“Labour is a key determinant of health (but) often unrecognized” as such, she says, “even in our medical schools.”
Addressing the StatsCan study’s finding that new immigrants “are more likely to live in overcrowded dwellings or multigenerational households” – which has contributed to the spread of the pandemic – Dr. Brar pointed to three institutionalized barriers that are largely responsible for this rather than cultural norms. Lack of affordable childcare, lack of affordable housing and a broken long-term care system “not set up for immigrant seniors” who often have language barriers, are some of the main reasons many new immigrants cram into unsafe living spaces together, she says.
“I know families where they would love to not live in a crowded multigenerational home, but there’s really no other option for them,” she says, adding that the term “multigenerational home” itself is a “subjective term that it’s thrown around a lot.”
“But I don’t think people understand how multifaceted it is,” she explained. “When you talk about a multigenerational home, you just make it sound like it’s a purely cultural phenomenon, whereas I think it’s more (of a) socio-economic phenomenon.”
“I think it’s a privilege (that) some people can speak up and advocate for themselves, whereas these workers’…lives were literally being put second to the economy,” the Brampton physician says.
Dr. Brar’s “advocacy” has therefore focused on making these links visible to policy makers long before the pandemic by pushing for the collection of race-based health data, something she says would help prevent diseases like cancer and diabetes, rather than merely react to them – which can’t be done “if we don’t measure it.”
“It’s not like disease ends with the pandemic,” she says. “These were problems that were there before.

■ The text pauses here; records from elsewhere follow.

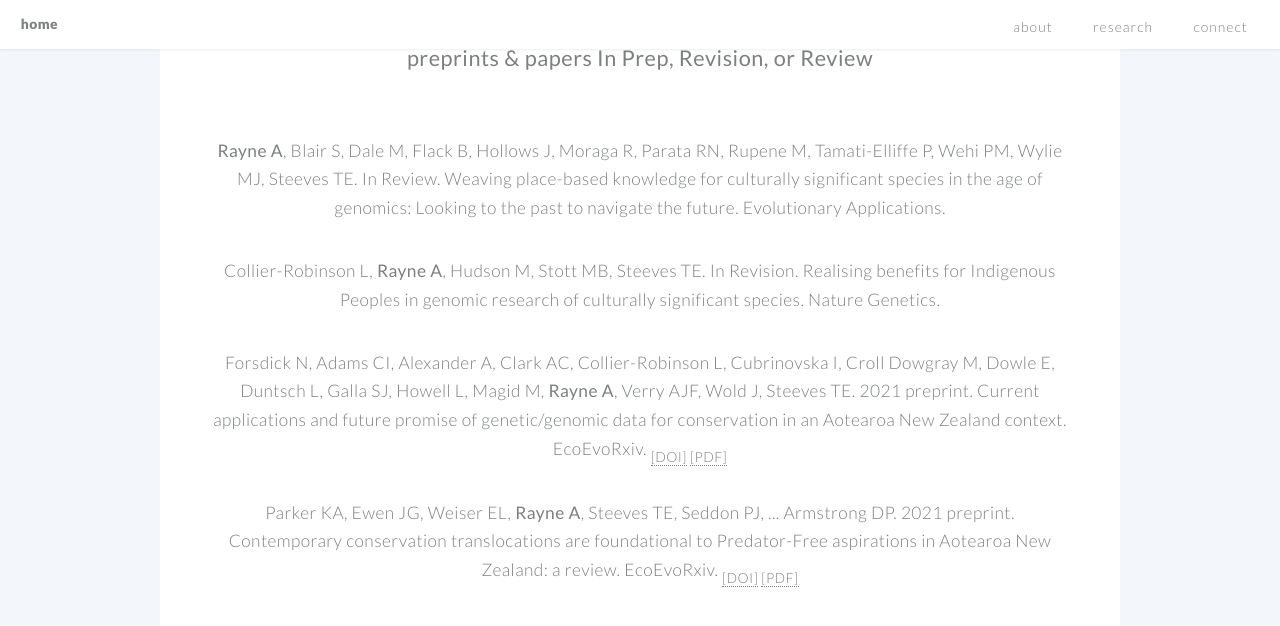
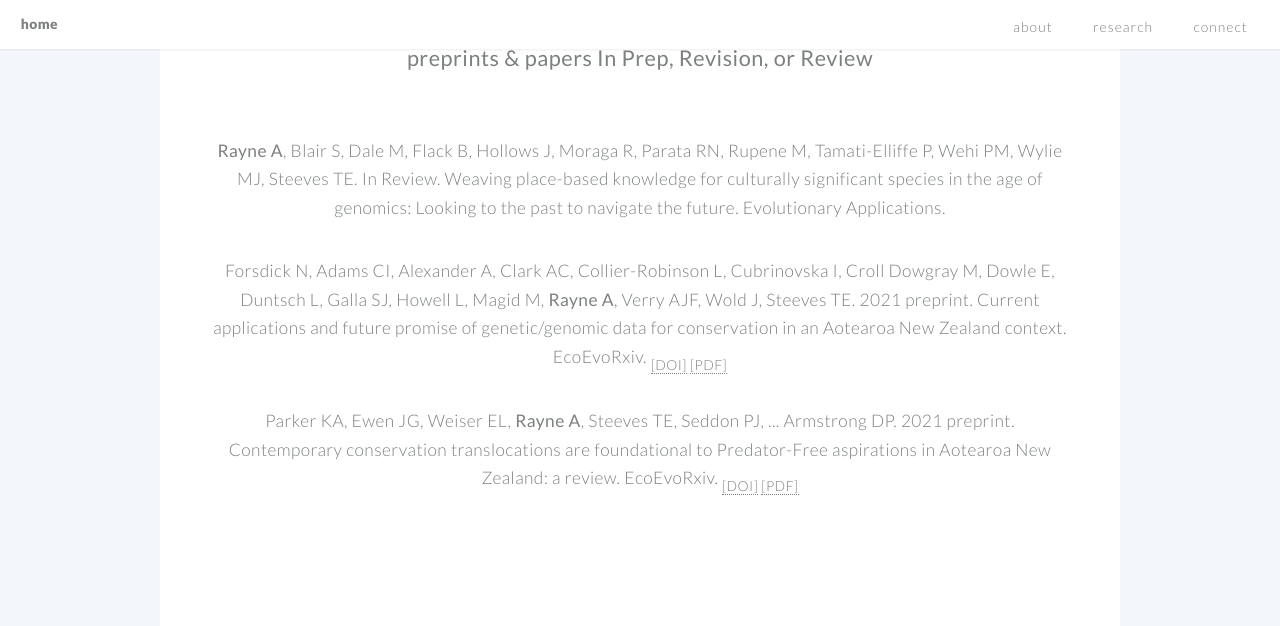
Before and after one commit to aislingrayne/aislingrayne.github.io, a Jekyll site: the page built from index.md, in a window 1280 px wide and 900 px high, scrolled down 2885 px, cut to the strip 0-750 px from the top of the window. Shown: the top 626 px of the strip. Built offline with Jekyll 4.4.1, drawn with Linux system fonts in a browser that asks for light colours.

Commit message:
Update preprint.html

```diff
--- a/_includes/preprint.html
+++ b/_includes/preprint.html
@@ -1,7 +1,6 @@
 <html>
 	<body>
 <p align="left"><strong>Rayne A</strong>, Blair S, Dale M, Flack B, Hollows J, Moraga R, Parata RN, Rupene M, Tamati-Elliffe P, Wehi PM, Wylie MJ, Steeves TE. <em>In Review</em>. Weaving place-based knowledge for culturally significant species in the age of genomics: Looking to the past to navigate the future. <em>Evolutionary Applications.</em></p>
-<p align="left">Collier-Robinson L, <strong>Rayne A</strong>, Hudson M, Stott MB, Steeves TE. <em>In Revision</em>. Realising benefits for Indigenous Peoples in genomic research of culturally significant species. <em>Nature Genetics</em>.</p>
 <p align="left">Forsdick N, Adams CI, Alexander A, Clark AC, Collier-Robinson L, Cubrinovska I, Croll Dowgray M, Dowle E, Duntsch L, Galla SJ, Howell L, Magid M, <strong>Rayne A</strong>, Verry AJF, Wold J, Steeves TE. 2021 <em>preprint</em>. Current applications and future promise of genetic/genomic data for conservation in an Aotearoa New Zealand context. <em>EcoEvoRxiv</em>. <sub><a href="https://doi.org/10.32942/osf.io/7bnjw">[DOI]</a> <a href="../files/Forsdick_et_al_2021.pdf">[PDF]</a></sub</p>
 <p align="left">Parker KA, Ewen JG, Weiser EL, <strong>Rayne A</strong>, Steeves TE, Seddon PJ, ... Armstrong DP. 2021 <em>preprint</em>. Contemporary conservation translocations are foundational to Predator-Free aspirations in Aotearoa New Zealand: a review. <em>EcoEvoRxiv</em>. <sub><a href="https://doi.org/10.32942/osf.io/bdaxh">[DOI]</a> <a href="../files/Parker_et_al_2021.pdf">[PDF]</a></sub></p>
 </body>
```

These are problems that are going to stay there…So, it’s really important that we keep bringing up these issues and keep collecting (race-based) data to achieve equitable health outcomes.”
Fernando Arce is a Toronto-based independent journalist originally from Ecuador. He is a co-founder and editor of The Grind, a free local news and arts print publication, as well as an NCM-CAJ member and mentor. He writes in English and Spanish, and has reported from various locations across Canada, Ecuador and Venezuela. While his work in journalism is dedicated to democratizing information and making it accessible across the board, he spends most of his free time hiking with his three huskies: Aquiles, Picasso and Iris. He has a BA in Political Science from York University and an MA in Journalism from Western University.